Documented research shows vaccinations are important to prevent illness and the spread of disease, but over-vaccinating has the potential to cause serious future health concerns for our animal friends. While there is no question that vaccinations have saved millions of lives over the years, animals of certain susceptible breeds or families appear to be at increased risk for severe and lingering adverse reactions to vaccines. In cats, while adverse vaccine reactions may be less common, aggressive tumors (fibrosarcomas) can occasionally arise at the site of vaccination. We are not talking about minor and temporary "flu" like symptoms, such as fever, body aches, and sleepiness that we often associate following a vaccination. We are talking about more serious symptoms, such as developing or escalating tumors/cancer, seizures, thyroid/kidney disease, or worse...complete immune system failure and/or death. All of these symptoms/illnesses have been well documented throughout the years in various veterinary literature and over the past few years veterinarians are starting to see a trend..."Over-vaccinating has the potential to cause more future health problems; therefore, we need to reevaluate our current vaccination protocol." While the incidence is low, only a few per thousand—do we really want to take a chance? Mind you...we are not trying to scare you, but to inform you of the all the risks and possibilities before giving a vaccination. We must remember that core vaccinations are needed/required as young animals both for their individual health and the health of the population. However, each animal is unique and thus healthcare needs a more personalized approach in treatment as well as vaccinations.
In the past and even currently, vaccine use has become so widespread that most veterinary practices send reminder cards to clients to schedule appointments for their pets based solely on their vaccination schedule. However, recent research shows that vaccine manufacturer's recommendations may have been arbitrary and not based on duration of immunity studies at all. The studies now being conducted to find out how long an immune response can last in a vaccinated animal have revealed that many of the common vaccines confer "immunity" for several years if properly administered. In some cases, a titer test may be taken instead of giving a booster vaccine. A titer is a blood test that will reveal the level of antibodies found in the blood, which functions as a measure of the immune response. For more information on titer testing, you can visit W. Jean Dodds, DVM website. (We also offer titer tested here at the clinic and we use hemopet because we trust their method/results and contribution to and use of their database. Hemopet also quantifies the titer level beyond a positive or negative more ambiguous answer.)
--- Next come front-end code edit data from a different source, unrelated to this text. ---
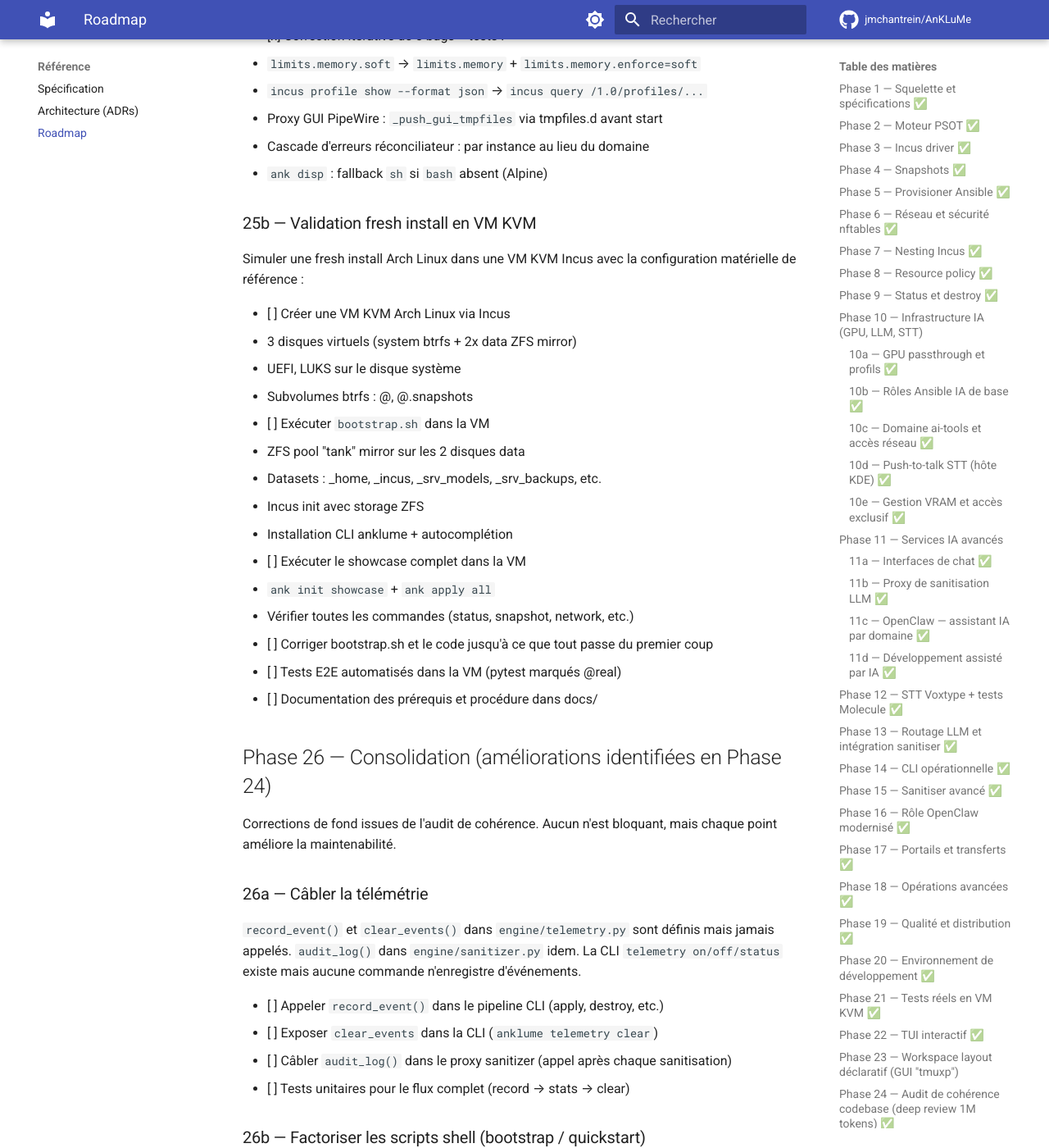
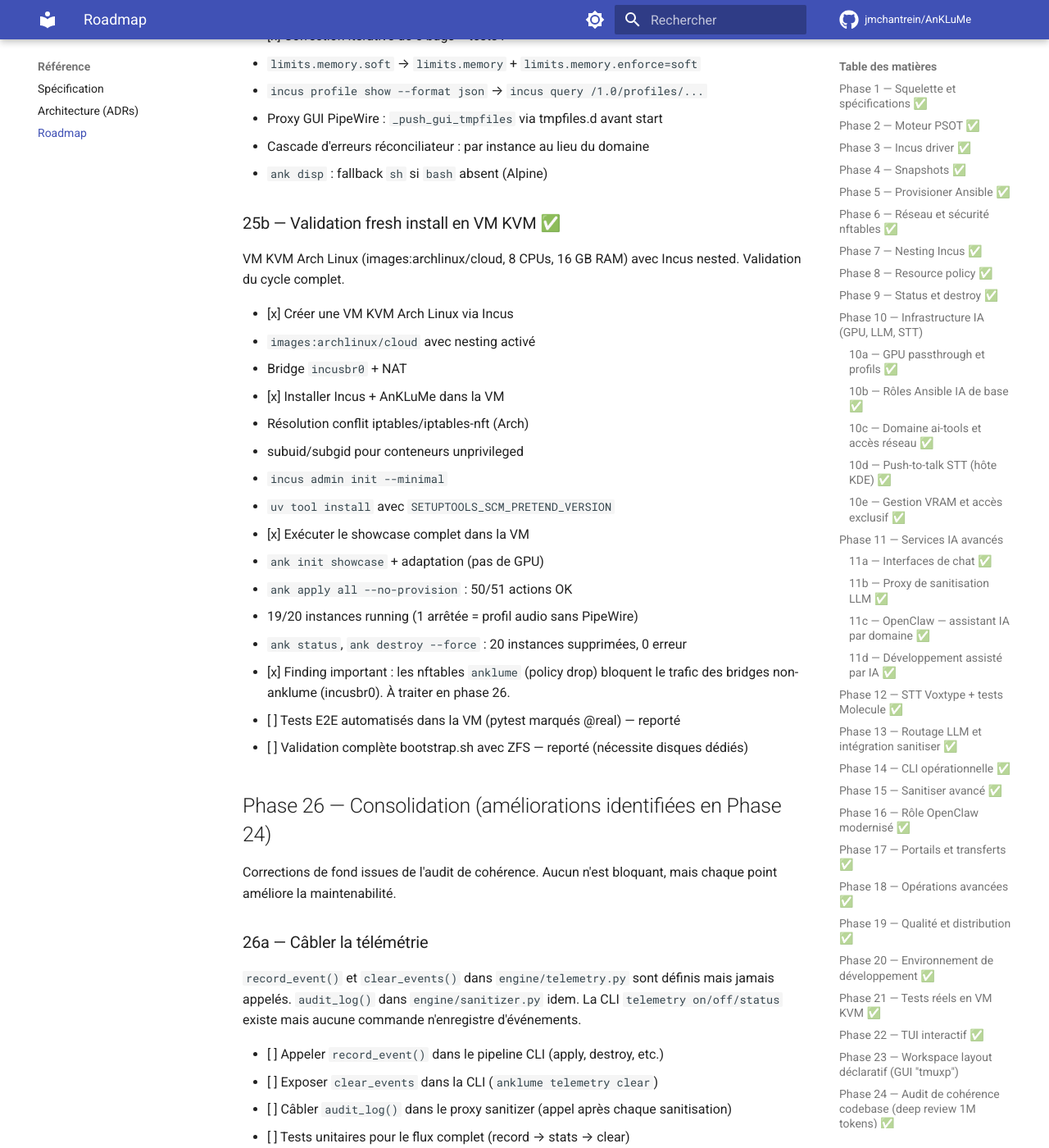
Before and after one commit to jmchantrein/AnKLuMe, an MkDocs documentation site: the page built from docs/ROADMAP.md, in a window 1280 px wide and 1400 px high, scrolled down 21246 px. Shown: the whole window at 82% size. Built offline with MkDocs 1.6.1 and Material for MkDocs 9.7.7, drawn with Linux system fonts in a browser that asks for light colours; comment, search, counter and statistics services are not loaded.

Commit message:
feat(phase25b): validation fresh install VM KVM — showcase 50/51 actions OK
Validation dans une VM KVM Arch Linux nested :
- Incus-dans-VM fonctionne (19/20 instances running)
- Cycle complet : init → apply → status → destroy
- Finding : nftables anklume bloquent les bridges non-anklume

Co-Authored-By: Claude Opus 4.6 (1M context) <noreply@anthropic.com>

```diff
--- a/docs/ROADMAP.md
+++ b/docs/ROADMAP.md
@@ -689,26 +689,29 @@ Tester chaque fonctionnalité du showcase en tant que jmc :
   4. Cascade d'erreurs réconciliateur : par instance au lieu du domaine
   5. `ank disp` : fallback `sh` si `bash` absent (Alpine)
 
-### 25b — Validation fresh install en VM KVM
+### 25b — Validation fresh install en VM KVM ✅
 
-Simuler une fresh install Arch Linux dans une VM KVM Incus
-avec la configuration matérielle de référence :
+VM KVM Arch Linux (images:archlinux/cloud, 8 CPUs, 16 GB RAM)
+avec Incus nested. Validation du cycle complet.
 
-- [ ] Créer une VM KVM Arch Linux via Incus
-  - 3 disques virtuels (system btrfs + 2x data ZFS mirror)
-  - UEFI, LUKS sur le disque système
-  - Subvolumes btrfs : @, @.snapshots
-- [ ] Exécuter `bootstrap.sh` dans la VM
-  - ZFS pool "tank" mirror sur les 2 disques data
-  - Datasets : _home, _incus, _srv_models, _srv_backups, etc.
-  - Incus init avec storage ZFS
-  - Installation CLI anklume + autocomplétion
-- [ ] Exécuter le showcase complet dans la VM
-  - `ank init showcase` + `ank apply all`
-  - Vérifier toutes les commandes (status, snapshot, network, etc.)
-- [ ] Corriger bootstrap.sh et le code jusqu'à ce que tout passe du premier coup
-- [ ] Tests E2E automatisés dans la VM (pytest marqués @real)
-- [ ] Documentation des prérequis et procédure dans docs/
+- [x] Créer une VM KVM Arch Linux via Incus
+  - `images:archlinux/cloud` avec nesting activé
+  - Bridge `incusbr0` + NAT
+- [x] Installer Incus + AnKLuMe dans la VM
+  - Résolution conflit iptables/iptables-nft (Arch)
+  - subuid/subgid pour conteneurs unprivileged
+  - `incus admin init --minimal`
+  - `uv tool install` avec `SETUPTOOLS_SCM_PRETEND_VERSION`
+- [x] Exécuter le showcase complet dans la VM
+  - `ank init showcase` + adaptation (pas de GPU)
+  - `ank apply all --no-provision` : 50/51 actions OK
+  - 19/20 instances running (1 arrêtée = profil audio sans PipeWire)
+  - `ank status`, `ank destroy --force` : 20 instances supprimées, 0 erreur
+- [x] Finding important : les nftables `anklume` (policy drop) bloquent
+  le trafic des bridges non-anklume (incusbr0). À traiter en phase 26.
+- [ ] Tests E2E automatisés dans la VM (pytest marqués @real) — reporté
+- [ ] Validation complète bootstrap.sh avec ZFS — reporté (nécessite
+  disques dédiés)
 
 ## Phase 26 — Consolidation (améliorations identifiées en Phase 24)
 
```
We strongly recommend pet parents to keep up on their pet companion's annual comprehensive examinations. We cannot express enough how preventative medicine is the very key to a long and healthy life for people and their pets. For consideration, our pets' life passes more quickly than ours. One calendar year we experience is equivalent to 4-7 years in both cats and dogs, therefore, it is essential that medical conditions are found early, so treatments can start a.s.a.p. to stay ahead of the illness and hopefully restore optimal health.
We also strongly recommend you stay up-to-date on your pet companion's vaccinations—become informed on current vaccination data/laws and know all your possible vaccination options. A good place to start is visiting the IVC Journal website. IVC Journal has several current articles on vaccinations and other subject matter you may find interesting. The articles also provide the direct links to current studies. If you have questions after reading about vaccinations, this is good because questions open the door for sharing information and for the development of trust; which we strive for here at Universally Holistic Veterinary Services. "We want to give you the most current information on vaccines, so you can make the best and informed decisions to fit your goals and lifestyle concerning your animal companion's health during their annual comprehensive exam."